- NonFriendly Format (PDF, web page, Word document, image)
- Flat file (CSV, XLS)
- Structured file (JSON, XML)
- API and web service, provided by the source or by a third party (Quandl, data.world)
- Maps (KML, Shapefile, GeoJSON)
Once you know what format you’ll need to deal with, you can better choose the tools and solutions you’ll need to extract and transform your data. It will also help you identify the data granularity, or the lowest data point available. If, for example, your information concerns time, you want to know if the smallest possible data point is second, minute, hour, day, month, or year. The same goes for maps: address, postal code, city, or state?
Knowing what your data looks like and what shape it takes will guarantee that you have all the information you need to extract it using the right tools and solutions.
Question 7. Were specific standards applied to the dataset?
When data is collected and published according to certain standards, it helps remove ambiguity on the collection, aggregation, and preparation methods. Standardization also allows us to compare and combine data according to jurisdiction or period. Data regarding elections, 311 calls, census or transit information, for example, are all standardized.
Question 8. Can you link the data to another dataset?
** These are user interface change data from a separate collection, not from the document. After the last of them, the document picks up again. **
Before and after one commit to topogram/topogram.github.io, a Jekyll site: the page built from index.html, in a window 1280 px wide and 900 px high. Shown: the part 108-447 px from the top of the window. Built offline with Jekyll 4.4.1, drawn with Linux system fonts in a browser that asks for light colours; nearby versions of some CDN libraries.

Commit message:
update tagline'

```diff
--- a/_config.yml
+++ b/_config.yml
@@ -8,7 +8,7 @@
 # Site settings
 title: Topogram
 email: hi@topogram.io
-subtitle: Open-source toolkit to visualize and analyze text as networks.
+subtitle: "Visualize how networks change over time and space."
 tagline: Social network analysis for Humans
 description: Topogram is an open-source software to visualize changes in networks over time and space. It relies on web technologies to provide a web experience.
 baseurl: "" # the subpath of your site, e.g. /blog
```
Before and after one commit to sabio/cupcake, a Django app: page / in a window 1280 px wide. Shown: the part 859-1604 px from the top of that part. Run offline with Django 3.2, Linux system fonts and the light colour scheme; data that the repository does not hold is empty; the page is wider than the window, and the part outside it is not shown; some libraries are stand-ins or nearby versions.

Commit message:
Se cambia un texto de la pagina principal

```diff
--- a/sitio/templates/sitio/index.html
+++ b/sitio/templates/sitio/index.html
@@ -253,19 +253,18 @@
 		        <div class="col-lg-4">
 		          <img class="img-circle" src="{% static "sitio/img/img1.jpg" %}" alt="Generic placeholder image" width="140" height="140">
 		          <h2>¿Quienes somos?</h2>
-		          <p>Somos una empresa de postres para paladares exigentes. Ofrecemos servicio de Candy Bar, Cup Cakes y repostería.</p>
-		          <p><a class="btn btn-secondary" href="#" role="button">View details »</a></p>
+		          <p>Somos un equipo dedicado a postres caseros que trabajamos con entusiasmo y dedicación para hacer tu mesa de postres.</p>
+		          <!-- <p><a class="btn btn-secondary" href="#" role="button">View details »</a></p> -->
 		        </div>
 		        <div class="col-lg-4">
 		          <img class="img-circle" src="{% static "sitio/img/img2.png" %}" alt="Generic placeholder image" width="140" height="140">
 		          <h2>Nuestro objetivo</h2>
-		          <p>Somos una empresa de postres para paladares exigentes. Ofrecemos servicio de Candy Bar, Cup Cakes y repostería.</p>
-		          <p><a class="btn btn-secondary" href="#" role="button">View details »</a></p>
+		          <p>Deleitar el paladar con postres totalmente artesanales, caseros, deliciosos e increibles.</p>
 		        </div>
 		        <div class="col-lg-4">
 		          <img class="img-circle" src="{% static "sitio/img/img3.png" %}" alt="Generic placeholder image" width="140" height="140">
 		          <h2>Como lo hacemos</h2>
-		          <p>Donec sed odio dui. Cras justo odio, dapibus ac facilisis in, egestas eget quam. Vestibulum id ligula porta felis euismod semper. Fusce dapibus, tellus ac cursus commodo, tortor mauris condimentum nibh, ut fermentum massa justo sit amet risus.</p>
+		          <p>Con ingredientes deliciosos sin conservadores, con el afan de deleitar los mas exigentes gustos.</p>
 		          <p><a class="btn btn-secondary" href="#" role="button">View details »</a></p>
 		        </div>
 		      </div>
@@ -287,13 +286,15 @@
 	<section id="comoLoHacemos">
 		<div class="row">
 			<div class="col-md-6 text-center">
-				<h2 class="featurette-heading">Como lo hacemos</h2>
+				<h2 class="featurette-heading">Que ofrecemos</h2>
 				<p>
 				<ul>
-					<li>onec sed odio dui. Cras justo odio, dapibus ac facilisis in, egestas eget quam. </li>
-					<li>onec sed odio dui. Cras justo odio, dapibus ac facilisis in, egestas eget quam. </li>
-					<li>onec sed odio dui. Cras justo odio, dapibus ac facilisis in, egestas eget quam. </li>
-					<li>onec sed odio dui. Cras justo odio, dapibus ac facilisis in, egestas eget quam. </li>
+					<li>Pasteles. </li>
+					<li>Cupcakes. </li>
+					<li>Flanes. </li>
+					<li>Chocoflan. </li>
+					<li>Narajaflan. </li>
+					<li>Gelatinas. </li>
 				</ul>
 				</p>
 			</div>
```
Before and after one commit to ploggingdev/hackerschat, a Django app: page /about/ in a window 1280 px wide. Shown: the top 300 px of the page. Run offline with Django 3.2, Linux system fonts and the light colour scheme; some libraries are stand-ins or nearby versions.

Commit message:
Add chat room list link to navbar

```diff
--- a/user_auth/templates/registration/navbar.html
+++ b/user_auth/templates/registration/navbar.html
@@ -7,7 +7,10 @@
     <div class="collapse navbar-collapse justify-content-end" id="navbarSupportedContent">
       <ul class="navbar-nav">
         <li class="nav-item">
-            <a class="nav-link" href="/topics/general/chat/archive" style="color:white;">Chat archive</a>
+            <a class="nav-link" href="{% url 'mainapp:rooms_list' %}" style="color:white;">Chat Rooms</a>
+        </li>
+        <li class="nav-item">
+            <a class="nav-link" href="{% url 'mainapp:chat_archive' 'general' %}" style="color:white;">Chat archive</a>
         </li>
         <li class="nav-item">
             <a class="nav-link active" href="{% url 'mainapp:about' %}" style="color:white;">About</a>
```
When profiling your data, you need to make sure you understand all its relationships with other datasets. Is it isolated, or could it be combined with other internal or external data? What new insight can you build from it? How could you merge them? Do they share a common key? Basically, the goal here is to profile your data as it related to other data.
Question 9. Was the data published under a license? And if so, which one?
Some organizations will choose to publish their data under a license, which then defines how the data should be collected, shared, and used. You need to be aware of these licenses and understand how they work. The most common are:
ODC Public Domain Dedication and Licence (PDDL)
With PPDL, users can share, create, and adapt the document. There’s no restriction and the dataset is public domain.
Open Data Commons Attribution License (ODC-By)
With ODC-By, users can share, create, and adapt the document. The only restriction is the attribution, which means that users need to cite the source.
Open Data Commons Open Database License (ODC-ODbL)
With ODC-ODbL, users can share, create, and adapt the document, but they need to cite the sources, share with the same license.
Unfortunately, custom licenses are extremely popular. They necessitate that you read it, understand it, and make sure you respect its specific requirements. This could impact how you can collect and transform your data, as well as how you can use it.
Question 10. Are there data privacy issues?
Privacy is protected differently from state to state. Important differences even exist between Canada, the United States and Europe. You need to know if your datasets contain Personally Identifiable Information (PII) or if it would be possible to re-identify individuals based on anonymized data. This is especially true with healthcare data.
AND WITH THAT
Knowing what data you need is not enough to start a data extraction project. More than “what,” you need to know “who” your data is. Knowing your data is the only way to know for sure you’re using the right tool, at the right schedule, with the right script, to get the right data and transform it correctly.
This list of ten questions should be your first step in defining if a dataset is worth all the efforts you’re ready to put into it. Data projects are complex projects on their own and they require that you plan them well.
Choose your sources is only the first step to a long story. Depending on your sources and needs (are you dealing with unfriendly formats like PDFs?, you’ll need to define the best tools for web scraping, the best way to maintain data quality throughout the whole process, the best way to build a solid ETL process, and the best architecture for data extraction processes.
We have the experts to make it happen.